Apple likes secrecy. Apple wants to do business with banks. Banking has all these pesky “transparency” regulations. Apple’s secret banking play hits a privacy pothole.
This is a pretty big story in and of itself, but the real issue is how Apple tripped over their collective – inflated – ego.
The first problem, as noted at Fudzilla, is that these people are not the idiots Apple expected them to be.
Apple turned everyone out the favorite lounge at the show and instituted secrecy – behind that Great Wall – for a pitch to the banking industry.
Apple thought it could resolve the issue by holding an exclusive presentation in the middle of a trade show for the bankers. This backfired because Apple bodged it by holding the secret presentation in the middle of an Aussie trade show and kicking out all the other riff-raff.
It tried to do its usual trick of hyping itself up and expect the bankers to follow like adoring children. Unfortunately for Apple, high-level Bankers did not get where the are today by believing that sort of rubbish. In fact, while Bankers might be Satan’s little helpers, at least they are not stupid Apple fanboys who think buying the iPhoneX is great because its maker tells them that it is.
Or as ITnews noted…(from the first link at the top of the post)
A gentleman from Switzerland seemed less impressed and described the Apple event as one giant stage managed ad and said it revolved around Apple talking about how good it was, how good its privacy is, and how nice its products are.
Our Geneva-based source added it appeared all the mystery and conspicuous exclusion had been engineered to create a buzz that was let down by a, well, an hour long ad.
“Apparantly I can also do some banking on my iPad and you can use an iPad in a bank,” the gentleman drolly said. “Great.”

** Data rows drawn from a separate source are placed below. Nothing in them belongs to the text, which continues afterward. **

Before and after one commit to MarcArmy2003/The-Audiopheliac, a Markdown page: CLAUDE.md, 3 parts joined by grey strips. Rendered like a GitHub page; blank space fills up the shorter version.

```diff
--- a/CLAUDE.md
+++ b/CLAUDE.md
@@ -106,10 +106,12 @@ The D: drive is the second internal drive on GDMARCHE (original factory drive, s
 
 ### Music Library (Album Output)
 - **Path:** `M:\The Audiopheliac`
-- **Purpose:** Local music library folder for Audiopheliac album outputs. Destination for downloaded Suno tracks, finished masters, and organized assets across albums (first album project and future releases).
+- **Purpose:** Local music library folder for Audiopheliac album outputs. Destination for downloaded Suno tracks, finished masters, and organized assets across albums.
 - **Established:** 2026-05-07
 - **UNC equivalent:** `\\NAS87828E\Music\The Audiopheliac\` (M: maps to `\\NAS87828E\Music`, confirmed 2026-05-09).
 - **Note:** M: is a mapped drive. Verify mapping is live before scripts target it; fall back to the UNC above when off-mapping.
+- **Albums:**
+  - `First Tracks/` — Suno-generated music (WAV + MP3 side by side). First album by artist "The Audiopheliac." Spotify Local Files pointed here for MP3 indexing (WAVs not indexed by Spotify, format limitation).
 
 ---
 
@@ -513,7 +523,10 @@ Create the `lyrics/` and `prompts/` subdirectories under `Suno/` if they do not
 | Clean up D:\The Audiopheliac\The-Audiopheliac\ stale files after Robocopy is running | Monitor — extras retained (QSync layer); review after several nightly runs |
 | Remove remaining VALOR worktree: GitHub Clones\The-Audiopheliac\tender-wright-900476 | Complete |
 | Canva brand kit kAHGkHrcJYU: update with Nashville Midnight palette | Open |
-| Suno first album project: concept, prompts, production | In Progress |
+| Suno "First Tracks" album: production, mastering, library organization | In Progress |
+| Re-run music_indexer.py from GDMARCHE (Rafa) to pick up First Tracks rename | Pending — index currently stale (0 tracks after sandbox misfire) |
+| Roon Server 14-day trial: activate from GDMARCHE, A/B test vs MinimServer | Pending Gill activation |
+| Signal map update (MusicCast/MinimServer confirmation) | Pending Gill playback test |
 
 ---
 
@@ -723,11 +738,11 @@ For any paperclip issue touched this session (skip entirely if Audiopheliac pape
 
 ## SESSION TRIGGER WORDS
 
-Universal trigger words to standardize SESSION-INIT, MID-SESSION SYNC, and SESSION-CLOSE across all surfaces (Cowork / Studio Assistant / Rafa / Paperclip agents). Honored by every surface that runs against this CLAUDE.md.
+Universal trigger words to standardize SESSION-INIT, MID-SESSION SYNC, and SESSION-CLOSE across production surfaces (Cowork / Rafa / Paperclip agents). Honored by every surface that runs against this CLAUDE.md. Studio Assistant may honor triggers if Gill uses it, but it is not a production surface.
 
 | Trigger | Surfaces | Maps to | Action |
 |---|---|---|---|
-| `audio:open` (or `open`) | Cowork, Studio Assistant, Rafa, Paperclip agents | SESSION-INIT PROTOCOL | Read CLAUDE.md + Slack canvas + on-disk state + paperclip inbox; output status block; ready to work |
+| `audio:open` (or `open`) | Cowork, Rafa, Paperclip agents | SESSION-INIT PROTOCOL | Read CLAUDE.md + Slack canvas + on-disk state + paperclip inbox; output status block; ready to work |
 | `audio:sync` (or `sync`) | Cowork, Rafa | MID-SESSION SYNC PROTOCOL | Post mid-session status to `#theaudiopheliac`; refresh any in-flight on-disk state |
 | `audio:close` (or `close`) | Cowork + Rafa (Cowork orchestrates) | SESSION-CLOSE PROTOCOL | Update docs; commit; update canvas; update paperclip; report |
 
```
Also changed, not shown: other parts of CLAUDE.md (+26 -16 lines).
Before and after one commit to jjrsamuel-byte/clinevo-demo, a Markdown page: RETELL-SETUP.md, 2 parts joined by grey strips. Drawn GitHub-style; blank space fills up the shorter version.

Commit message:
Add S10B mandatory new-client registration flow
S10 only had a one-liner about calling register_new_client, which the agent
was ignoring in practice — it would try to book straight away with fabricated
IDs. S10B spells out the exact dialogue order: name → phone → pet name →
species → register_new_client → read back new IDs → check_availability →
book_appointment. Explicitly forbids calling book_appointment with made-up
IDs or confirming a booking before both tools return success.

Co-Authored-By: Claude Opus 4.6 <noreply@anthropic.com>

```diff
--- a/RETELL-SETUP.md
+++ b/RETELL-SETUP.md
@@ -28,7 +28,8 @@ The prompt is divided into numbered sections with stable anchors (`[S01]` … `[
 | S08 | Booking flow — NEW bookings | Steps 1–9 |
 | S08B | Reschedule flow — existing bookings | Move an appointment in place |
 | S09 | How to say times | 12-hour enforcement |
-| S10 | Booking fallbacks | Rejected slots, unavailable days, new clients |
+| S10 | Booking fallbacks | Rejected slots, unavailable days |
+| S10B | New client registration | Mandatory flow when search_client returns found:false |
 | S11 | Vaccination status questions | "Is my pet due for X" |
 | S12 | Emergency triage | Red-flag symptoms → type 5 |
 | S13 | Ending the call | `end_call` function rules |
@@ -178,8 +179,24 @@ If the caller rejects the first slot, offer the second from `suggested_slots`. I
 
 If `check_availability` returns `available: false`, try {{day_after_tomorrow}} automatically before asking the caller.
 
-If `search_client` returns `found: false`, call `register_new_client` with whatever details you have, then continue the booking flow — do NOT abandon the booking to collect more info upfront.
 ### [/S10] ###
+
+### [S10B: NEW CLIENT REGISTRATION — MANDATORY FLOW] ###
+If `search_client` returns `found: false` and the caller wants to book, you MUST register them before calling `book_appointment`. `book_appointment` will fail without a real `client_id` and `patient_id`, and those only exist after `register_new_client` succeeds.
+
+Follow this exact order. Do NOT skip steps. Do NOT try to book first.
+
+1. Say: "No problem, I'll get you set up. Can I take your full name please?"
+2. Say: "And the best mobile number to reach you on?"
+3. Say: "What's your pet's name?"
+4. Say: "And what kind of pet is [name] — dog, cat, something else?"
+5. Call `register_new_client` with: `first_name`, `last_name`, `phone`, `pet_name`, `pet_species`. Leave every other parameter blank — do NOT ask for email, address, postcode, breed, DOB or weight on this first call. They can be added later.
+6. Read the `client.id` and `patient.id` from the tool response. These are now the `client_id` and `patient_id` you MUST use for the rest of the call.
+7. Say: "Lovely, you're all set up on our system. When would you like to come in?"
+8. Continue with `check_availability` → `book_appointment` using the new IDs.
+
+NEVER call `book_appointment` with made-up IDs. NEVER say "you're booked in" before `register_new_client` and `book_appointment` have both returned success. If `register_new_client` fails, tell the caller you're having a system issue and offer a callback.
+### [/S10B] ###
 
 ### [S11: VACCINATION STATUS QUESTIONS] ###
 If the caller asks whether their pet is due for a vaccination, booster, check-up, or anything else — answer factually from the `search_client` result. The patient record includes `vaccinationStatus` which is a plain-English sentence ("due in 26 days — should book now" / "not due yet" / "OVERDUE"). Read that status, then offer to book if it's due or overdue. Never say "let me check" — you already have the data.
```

Welcome to the Real World™ where people buying (or not) your services actually know what they are doing, and have to do a cost/benefit analysis before they do buy it (or don’t – as the case may be).